With the statewide snowpack at only 52% of the norm for this time of year, state and federal water managers are expecting below-normal spring runoff and falling reservoir levels.
The last three months in California have been the driest of any January-through-March period on record, going back to 1895.
It has been a winter of extremes in the state, beginning with an unusually wet November and December and ending with a string of parched months.
"It's like Dr. Jekyll and Mr. Hyde -- the changes we've had," said climatologist Kelly Redmond of the Western Regional Climate Center.

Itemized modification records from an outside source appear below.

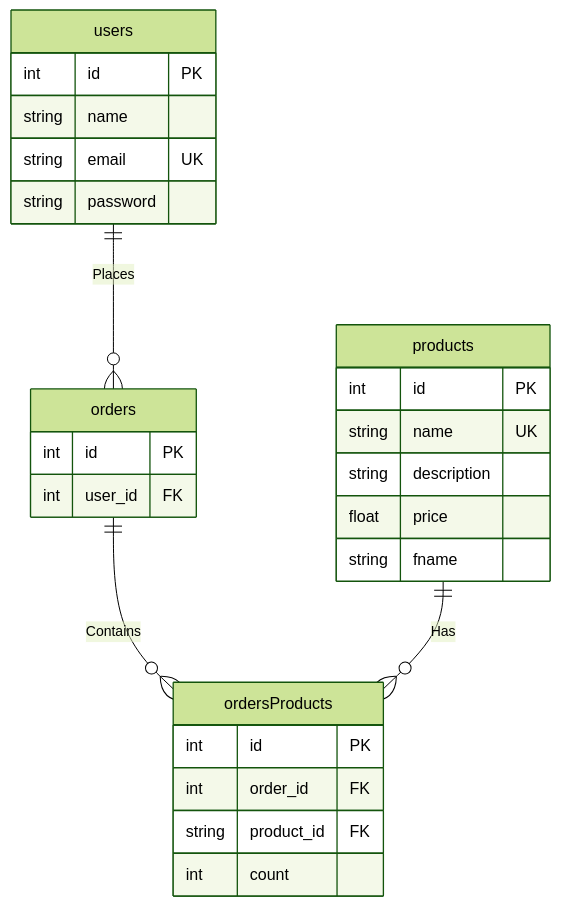
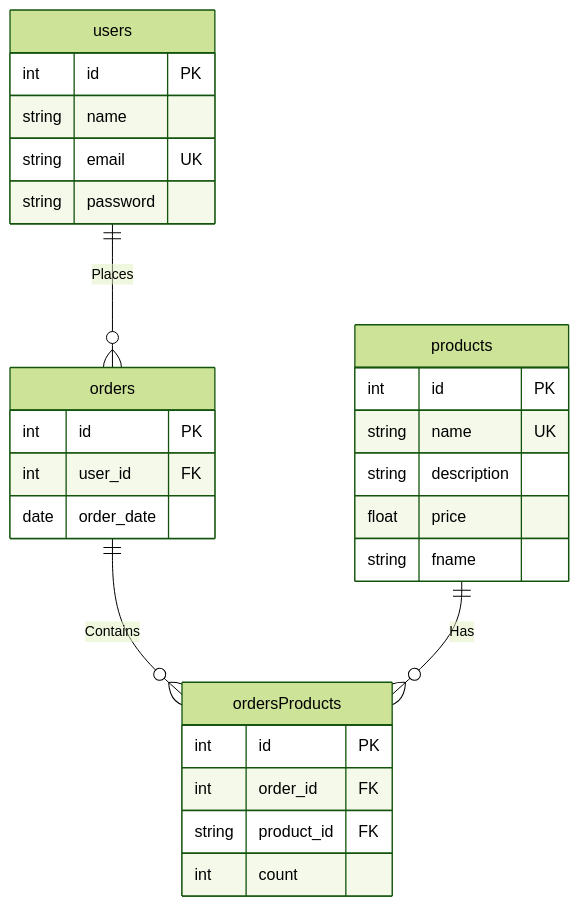
Before and after one commit to JeroenHeemskerk/educom-webshop-database-1712914670: the diagram in Diagrams/ERD.md, drawn with Mermaid (forest theme).

Commit message:
02A: opdr 3.2, issue 3; datum toegevoegd aan orders tabel

````diff
--- a/Diagrams/ERD.md
+++ b/Diagrams/ERD.md
@@ -1,29 +1,30 @@
 ```mermaid
 erDiagram
     users ||--o{ orders : Places
     users {
         int    id       PK
         string name
         string email    UK
         string password
     }    
     orders {
         int id      PK
         int user_id FK
+        date order_date
     }
     products {
         int    id          PK
         string name        UK
         string description
         float price
         string fname
     }
     orders ||--o{ordersProducts: Contains
     products ||--o{ordersProducts: Has
     ordersProducts {
         int    id         PK
         int    order_id   FK
         string product_id FK
         int    count
     }
 ```
````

Storage in the state's two largest reservoirs, Shasta Lake and Lake Oroville, is a bit above normal for the date, thanks to the big storms in the Northern Sierra that turned the final three months of last year into the 10th-wettest on record for that region.